In 2002, after Alice had worked for Njuguna-Githinji for about two years, the writer learned that she had been selected for a coveted John S. Knight Fellowship for journalists, which would allow her to spend an all-expenses-paid year studying at Stanford University while receiving a yearly stipend of about $55,000, plus an additional $6,000 for child care. A few months before she was to leave for the United States, Njuguna-Githinji asked Alice to move with her.
Alice was hesitant. "I didn't want to, because I didn't know about America and I didn't want to leave my child [for a year]," she says.
But Njuguna-Githinji promised Alice an opportunity she couldn't resist: better pay, easier work, and a chance to continue her education in her off hours. "She said, 'Come with me for one year.
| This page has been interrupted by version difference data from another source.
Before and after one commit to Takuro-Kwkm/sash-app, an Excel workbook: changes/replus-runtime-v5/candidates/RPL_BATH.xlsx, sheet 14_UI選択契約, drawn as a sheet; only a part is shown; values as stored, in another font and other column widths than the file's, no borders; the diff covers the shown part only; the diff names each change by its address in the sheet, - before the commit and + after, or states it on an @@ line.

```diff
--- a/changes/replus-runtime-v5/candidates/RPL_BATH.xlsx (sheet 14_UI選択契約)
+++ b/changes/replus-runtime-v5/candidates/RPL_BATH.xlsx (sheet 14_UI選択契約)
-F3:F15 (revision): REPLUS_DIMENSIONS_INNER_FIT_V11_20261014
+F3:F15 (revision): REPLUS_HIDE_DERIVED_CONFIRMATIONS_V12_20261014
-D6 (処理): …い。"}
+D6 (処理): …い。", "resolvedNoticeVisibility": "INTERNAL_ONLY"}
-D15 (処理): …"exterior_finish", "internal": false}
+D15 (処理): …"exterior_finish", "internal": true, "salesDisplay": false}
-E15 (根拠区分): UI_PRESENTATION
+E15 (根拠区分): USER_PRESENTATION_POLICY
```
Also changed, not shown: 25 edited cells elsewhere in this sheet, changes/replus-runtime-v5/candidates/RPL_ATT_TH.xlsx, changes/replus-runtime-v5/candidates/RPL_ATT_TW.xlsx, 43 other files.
I will help you with school. America is advanced and life is better. We will bring your child if we stay more than one year,'" Alice recalls. Njuguna-Githinji helped Alice get a passport and a B-1 visa for domestic workers.
In August 2002, Alice boarded a plane for San Francisco International Airport. "I was hoping to come to America to make more money than what I was making in Kenya, to help with my daughter and family," Alice says. "When I was coming to America, I was excited."
But Alice, a shy, soft-spoken 26-year-old with wide eyes and a round, distinctive face, says the conditions of her employment were not the same as what she had agreed to. She asserts that Njuguna-Githinji, who is now at Harvard University as a Mason Fellow in public policy, promised her a six-day workweek of six hours a day at $6 to $6.75 an hour. Though Alice has never been given a copy, Njuguna-Githinji presented an employment contract to the U.S. Embassy -- a requirement of the visa that allowed Alice to work in the United States temporarily.